Have you ever noticed that Wi-Fi Speeds can vary depending on where you are standing at the location? When you have to send an important mail or browse the web, but slow Wi-Fi connection. You can easily identify and fixed by Wi-Fi heatmap analysis. In This blog, we will know about Wi-Fi Heatmaps and wireless Parameters in detail.
What is Heatmap?
Heat Map is a graphical representation of simulated (planning) or measured data (survey) overlaid on a floor plan that is imported by a user to depict the physical structure in which the wireless network is being or has been deployed. The graphical display helps the user understand and interpret the data more effectively than trying to decode an exorbitant amount of tabular data.
Wireless Parameters Overview
1. Signal Strength
The signal strength is the wireless signal power level received by the wireless client. Strong signal strength results in more reliable connections and higher speeds. Signal strength is represented in -dBm format.
This is the power ratio in decibels (dB) of the measured power referenced to one milliwatt. A common practice is to design for signal strengths in the -65 to -70 dBm range in the coverage area.
2. Data Rate
The data rate is the speed at which the client device and the Access Point (AP) communicate with one another. It is important to note that the data rate must be supported on both the client device and the AP in order to operate at that rate. For instance, if the AP only supports data rates up to 54 Mbps (802.11g) and a client device is capable of supporting up to 300 Mbps (802.11n), then the data rate for communication will be limited to 54 Mbps.
The data rate is often presented in Megabits per second (Mbps), which is the measure of data transfer speed representing one million bits in one second.
3. Packet Loss
All data on the network is made up of packets, and when a packet or multiple packets are lost, it causes a domino effect that impacts overall performance. The relative packet loss % over the floor map, as measured from the last 10 packets.
4. Round-Trip Time
Optimal wireless performance is dependent on the time it takes to deliver and receive data packets.
5. Signal to Noise Ratio (SNR)
SNR is a ratio of the Signal Strength with respect to Noise. Generally, a signal with an SNR value of 20 dB or more is recommended for data networks and 25 dB or more is recommended for voice applications. SNR directly impacts wireless network performance. Higher SNR values mean that signal strength is stronger in relation to the noise level, which allows for more complex modulation techniques resulting in higher data rates and fewer retransmissions. As SNR declines, so do data rates and throughput.
Throughput is the actual amount of data that is successfully sent/received over the communication link. Throughput is presented as kbps, Mbps, or Gbps, and can differ from bandwidth due to a range of technical issues, including latency, packet loss, jitter, and more.

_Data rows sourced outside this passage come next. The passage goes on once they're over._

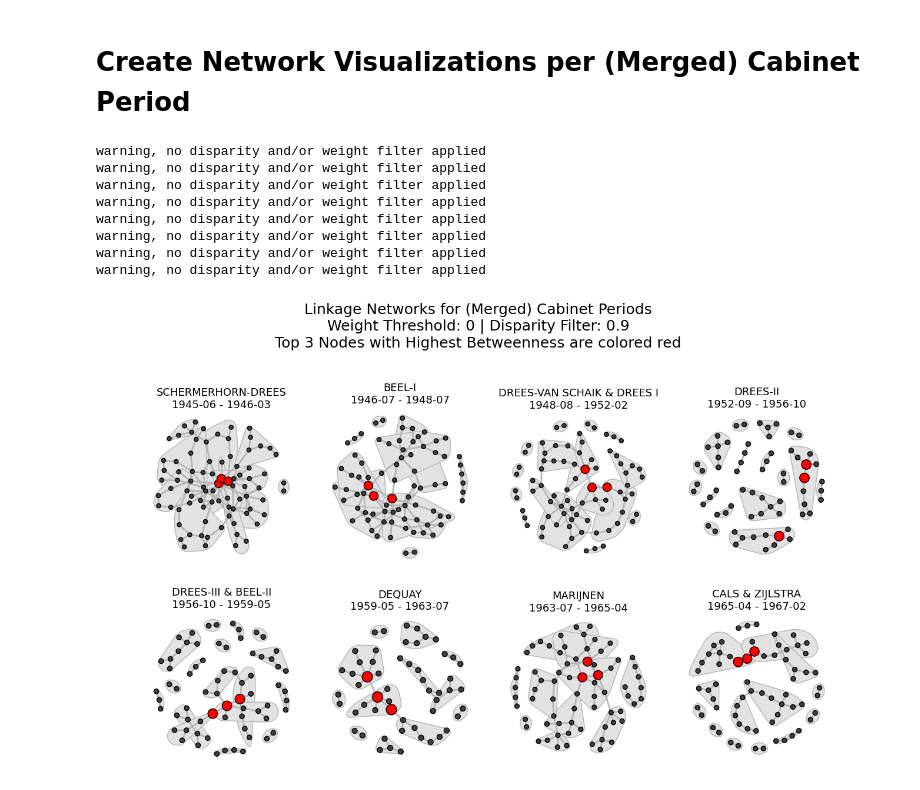
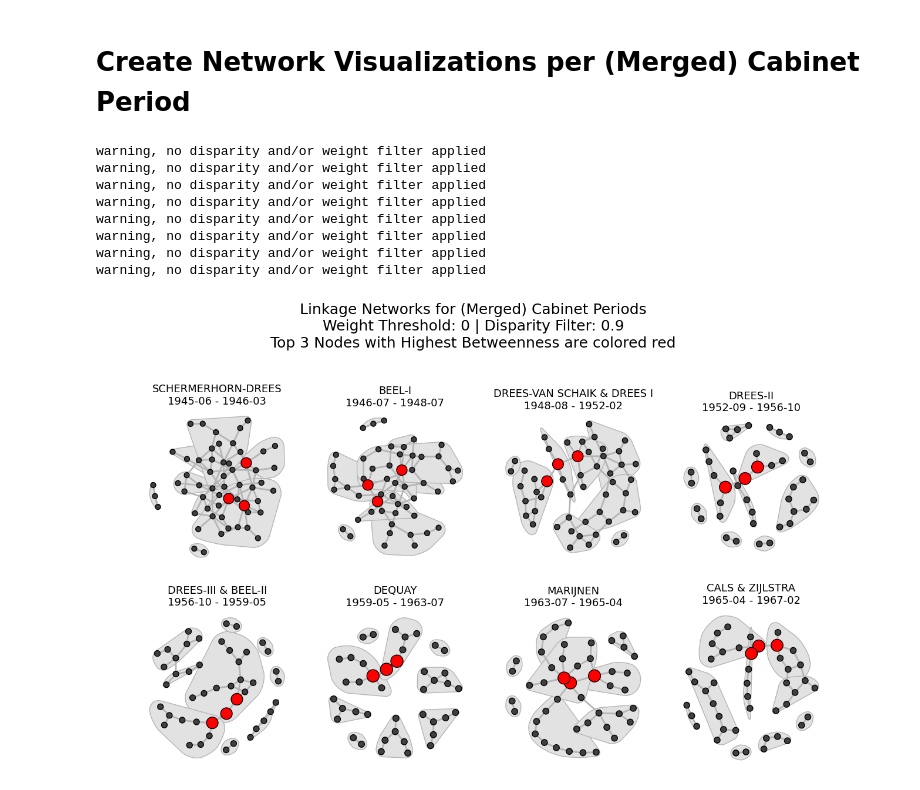
Before and after one commit to rubenros1795/linkage, a Jupyter notebook: 03b-network-visualization.ipynb, the cells around one changed output. Drawn from its saved outputs; the diff is of its cells as text; code cells hidden in the pictures.

Commit message:
new network visualizations for cabinets, years, speakers, new work in feature-analysis notebook for explaining linkage M trends

```diff
--- a/03b-network-visualization.ipynb
+++ b/03b-network-visualization.ipynb
@@ -36,6 +36,8 @@ dists = dists[(dists.index.year > 1945) & (dists.index.year < 1967)]
 cab_ = pd.read_csv('helpers/cabinets-merged.csv',sep='\t')
 cab_['startdate'] = pd.to_datetime(cab_.startdate,infer_datetime_format=True)
 cab_['enddate'] = pd.to_datetime(cab_.enddate,infer_datetime_format=True)
+
+indices_nonsem = [k for k,v in labels.items() if 'rhet' in v or 'proc' in v]
 # %% [markdown]
 # Create Network Visualizations per (Merged) Cabinet Period
 # %%
@@ -47,9 +49,11 @@ for c,(i,r) in enumerate(cab_.iterrows()):
     theta,_,__ = mutual_information(theta)
     theta_flat = flatten_mi_array(theta)
     theta_flat.columns = ['src','trg','nij']
+    theta_flat = theta_flat[~theta_flat.src.isin(indices_nonsem)]
+    theta_flat = theta_flat[~theta_flat.trg.isin(indices_nonsem)]
     theta_flat = theta_flat[theta_flat.nij > 0]
     theta_flat = disparity_filter(theta_flat)
-    theta_flat = theta_flat[theta_flat.score >= 0.9].drop(['variance','score'],axis=1)
+    theta_flat = theta_flat[theta_flat.score >= 0.8].drop(['variance','score'],axis=1)
     theta_flat.columns = ['source','target','weight']
 
     g,comm,edge_df = get_network_from_edge_dataframe(edge_df=theta_flat,node_text='labels',labels=labels)
@@ -77,34 +81,34 @@ for c,(i,r) in enumerate(cab_.iterrows()):
     layout = g.layout_fruchterman_reingold()
     igraph.plot(comm,mark_groups = True,target=ax,layout=layout,**visual_style)
 
     for i in ax.get_children():
         if isinstance(i,matplotlib.patches.PathPatch):
             i.set_edgecolor(grey_pal_light_dark[1])
             i.set_facecolor(grey_pal_light_dark[0])
         elif isinstance(i,matplotlib.text.Text):
             if len(i.get_text()) != 4 and i.get_text() != title:
                 i.set_alpha(0)
 
     # clusters = [[labels[x] for x in l if 'rhet' not in labels[x] and 'proc' not in labels[x]] for l in list(cmty)]
     # print(r['cabinet'])
     # for c in clusters:
     #     print(', '.join(c))
 
 fig = plt.gcf()
 fig.suptitle("Linkage Networks for (Merged) Cabinet Periods\nWeight Threshold: 0 | Disparity Filter: 0.9\nTop 3 Nodes with Highest Betweenness are colored red", fontsize=18,y=1.1)
 plt.savefig('figs/networks-cabinets-filters.pdf',dpi=250)
 plt.subplots_adjust(hspace=.25)
 plt.show()
 # %% [output]
 warning, no disparity and/or weight filter applied
 warning, no disparity and/or weight filter applied
 warning, no disparity and/or weight filter applied
 warning, no disparity and/or weight filter applied
 warning, no disparity and/or weight filter applied
 warning, no disparity and/or weight filter applied
 warning, no disparity and/or weight filter applied
 warning, no disparity and/or weight filter applied
-[figure, old version]
+[figure, new version]
 # %%
 fig = plt.figure(figsize=(18,8))
 
```
Also changed, not shown: parts of 9 cells of this notebook, 13 other files.
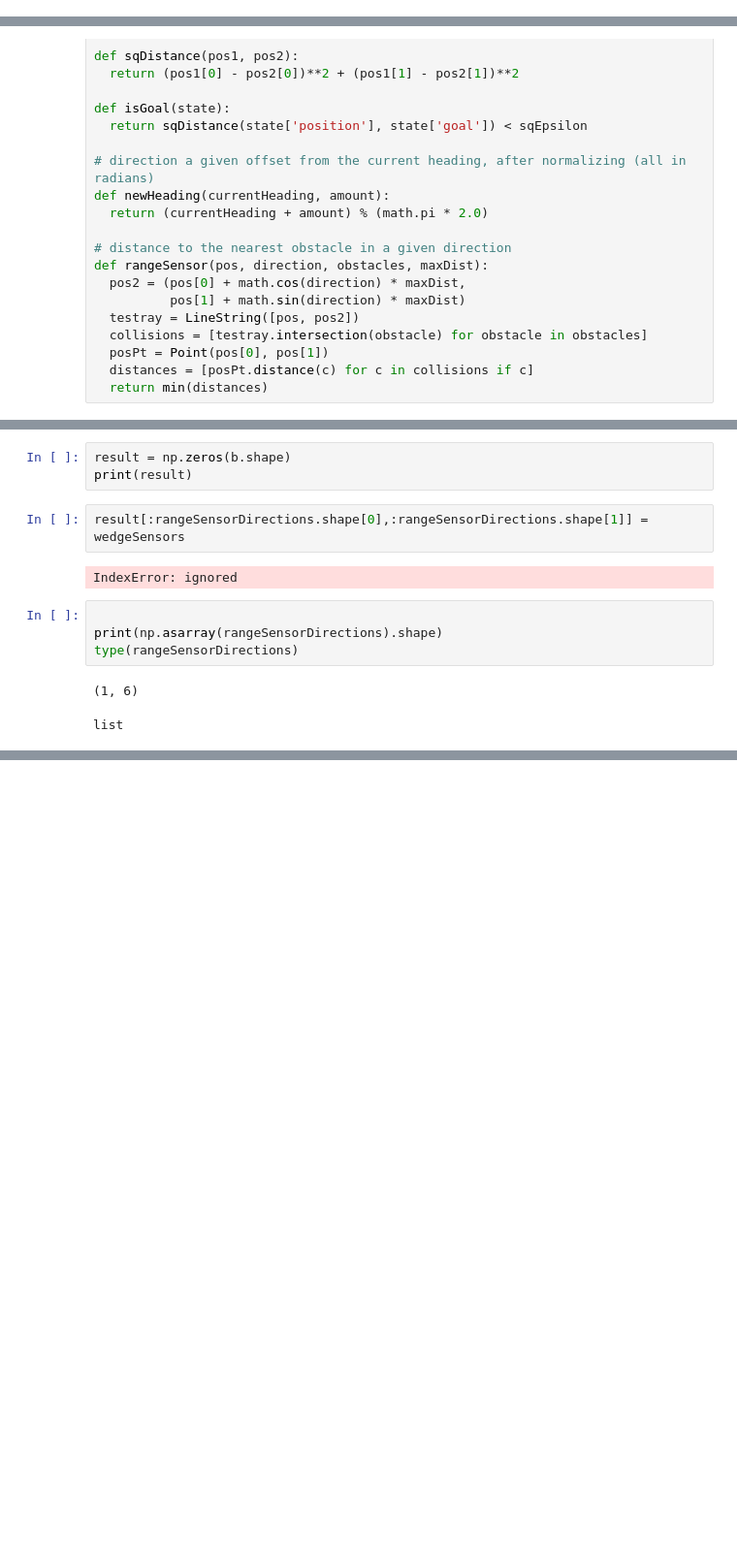
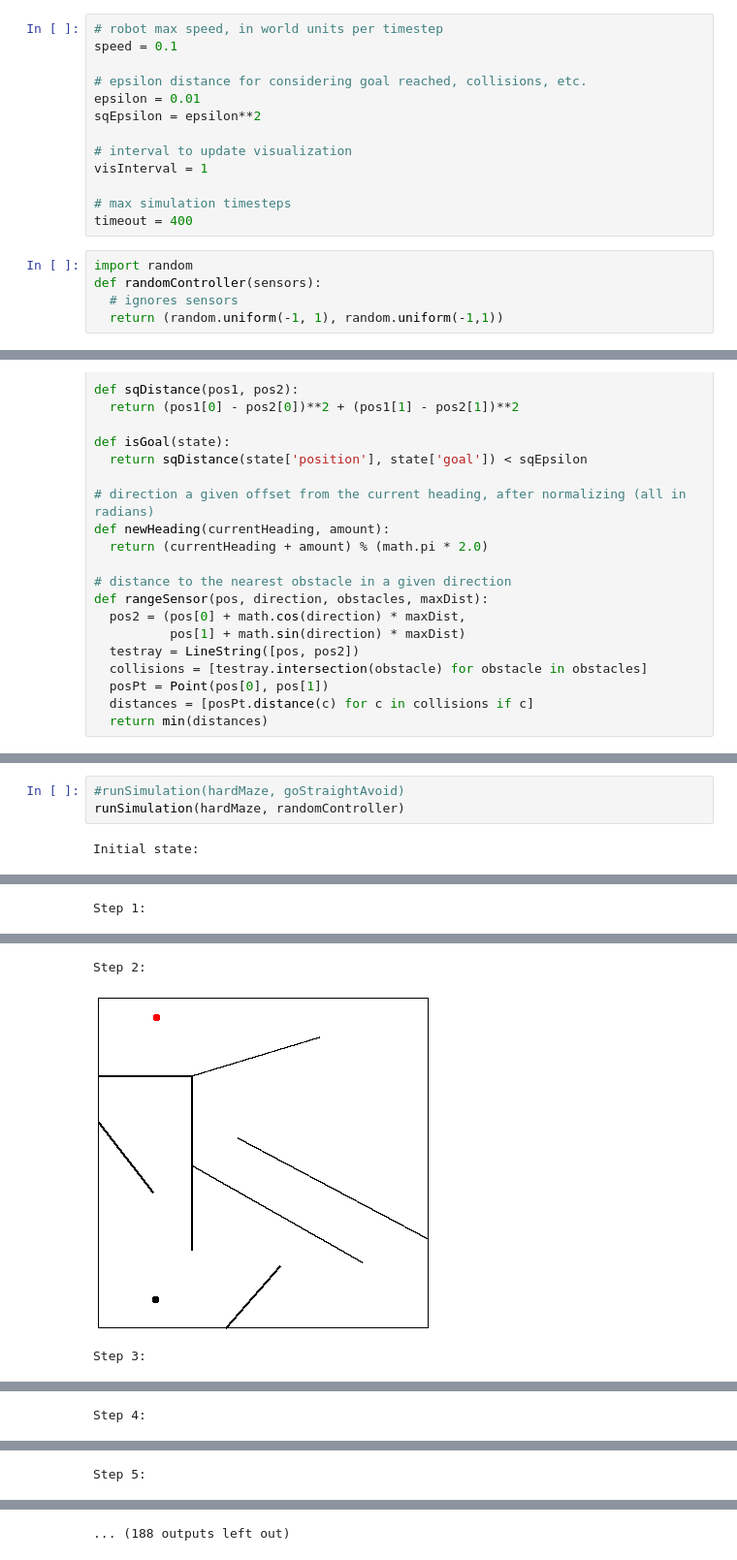
Before and after one commit to sahoodibyaranjan/Colabfiles, a Jupyter notebook: MAZE_SIMULATOR.ipynb, the cells around one changed output, grey strips where cells are left out. Shown at 97% size. Saved outputs shown, nothing was run; the diff lists cells and outputs as text; blank space fills up the shorter version.

```diff
--- a/MAZE_SIMULATOR.ipynb
+++ b/MAZE_SIMULATOR.ipynb
@@ -90,3 +90,21 @@ hardMaze = {
 showmaze(hardMaze,0)
 # %% [output]
 [figure]
+# %%
+# robot max speed, in world units per timestep
+speed = 0.1
+
+# epsilon distance for considering goal reached, collisions, etc.
+epsilon = 0.01
+sqEpsilon = epsilon**2
+
+# interval to update visualization
+visInterval = 1
+
+# max simulation timesteps
+timeout = 400
+# %%
+import random
+def randomController(sensors):
+  # ignores sensors
+  return (random.uniform(-1, 1), random.uniform(-1,1))
@@ -168,14 +307,5 @@ print(layer1.output)
-# %%
-result = np.zeros(b.shape)
-print(result)
-# %%
-result[:rangeSensorDirections.shape[0],:rangeSensorDirections.shape[1]] = wedgeSensors
-# %% [output]
-IndexError: ignored
-# %%
-
-print(np.asarray(rangeSensorDirections).shape)
-type(rangeSensorDirections)
-# %% [output]
-(1, 6)
-list
+# %%
+#runSimulation(hardMaze, goStraightAvoid)
+runSimulation(hardMaze, randomController)
+# %% [output]
+Initial state:
@@ -181,0 +313 @@ list
+Step 1:
@@ -181,0 +315,3 @@ list
+Step 2:
+[figure, added]
+Step 3:
@@ -181,0 +319 @@ list
+Step 4:
@@ -181,0 +321 @@ list
+Step 5:
@@ -181,0 +323 @@ list
+... (188 outputs left out)
```
Also changed, not shown: parts of 9 cells of this notebook.
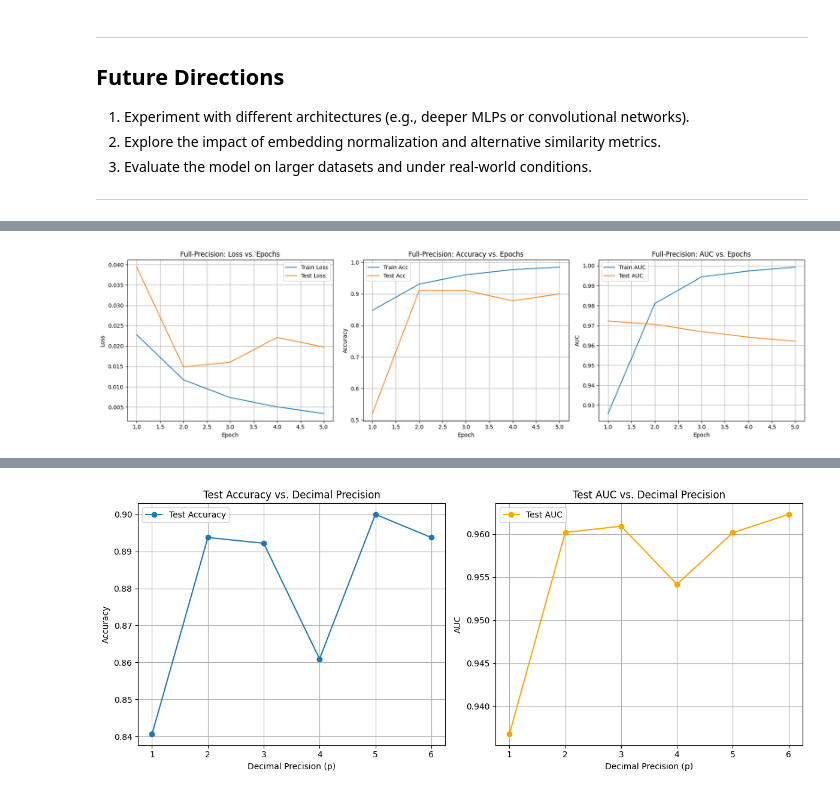
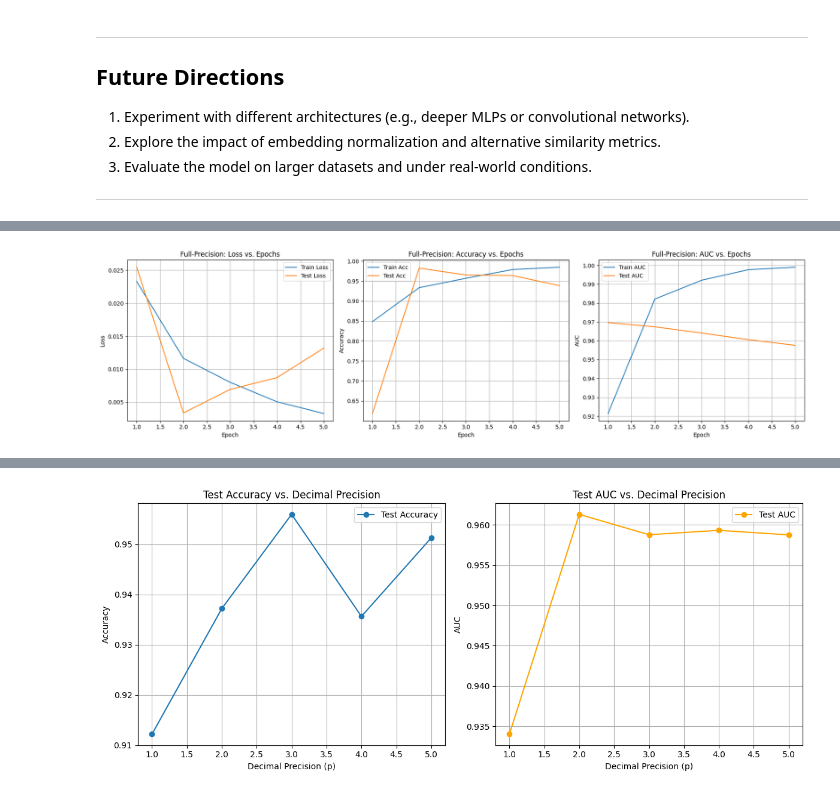
Before and after one commit to RaneemIbra/Secure-Machine-Learning, a Jupyter notebook: FinalA.ipynb, the cells around one changed output, grey strips where cells are left out. Cells and saved outputs as stored; diff of their text form; code cells hidden in the pictures.

```diff
--- a/FinalA.ipynb
+++ b/FinalA.ipynb
@@ -343,8 +343,8 @@ if __name__ == "__main__":
 
     DECIMALS_FULL = None
     print("\n=== Training with Full Precision (no truncation) ===")
-    train_dataset_full = DiffLabelDataset(X_train_pairs, emb_dict_train, decimals=DECIMALS_FULL if DECIMALS_FULL else 6)
-    test_dataset_full = DiffLabelDataset(X_test_pairs, emb_dict_test, decimals=DECIMALS_FULL if DECIMALS_FULL else 6)
+    train_dataset_full = DiffLabelDataset(X_train_pairs, emb_dict_train, decimals=DECIMALS_FULL if DECIMALS_FULL else 5)
+    test_dataset_full = DiffLabelDataset(X_test_pairs, emb_dict_test, decimals=DECIMALS_FULL if DECIMALS_FULL else 5)
 
     pair_mlp_full = PairMLP(input_dim=512, hidden_dims=[256, 128], dropout=0.3)
     EPOCHS = 5
@@ -387,7 +387,7 @@ if __name__ == "__main__":
     plt.show()
 
     print("\n=== Evaluating performance at various decimal precisions ===")
-    precisions = [1, 2, 3, 4, 5, 6]
+    precisions = [1, 2, 3, 4, 5]
 
     results = {
         'decimals': [],
@@ -460,4 +460,4 @@ Epoch [5/5] Train Loss=0.0034, Acc=98.48%, AUC=0.9992 | Test Loss=0.0197, Acc=90
-[figure, old version]
+[figure, new version]
 === Evaluating performance at various decimal precisions ===
 
 --- Training with decimals=1 ---
@@ -478 +478 @@ Epoch [5/5] Train Loss=0.0039, Acc=98.16%, AUC=0.9984 | Test Loss=0.0200, Acc=89
-[figure, old version]
+[figure, new version]
```
Also changed, not shown: parts of 1 cell of this notebook, 2 other files.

In the next blogs, we will cover Wi-Fi bands and channels and planning of channels for best practices for Good Wi-Fi. Zindagi Technology is a leading IT consulting company in Delhi. We have completed a lot of projects in the Public and Private sectors. We also provide services in Wireless Network design and Wi-Fi heatmaps. we can assist you with your network programs. If you require any support, Please Contact us or drop us a message at +91-9773973971 or drop us an inquiry email.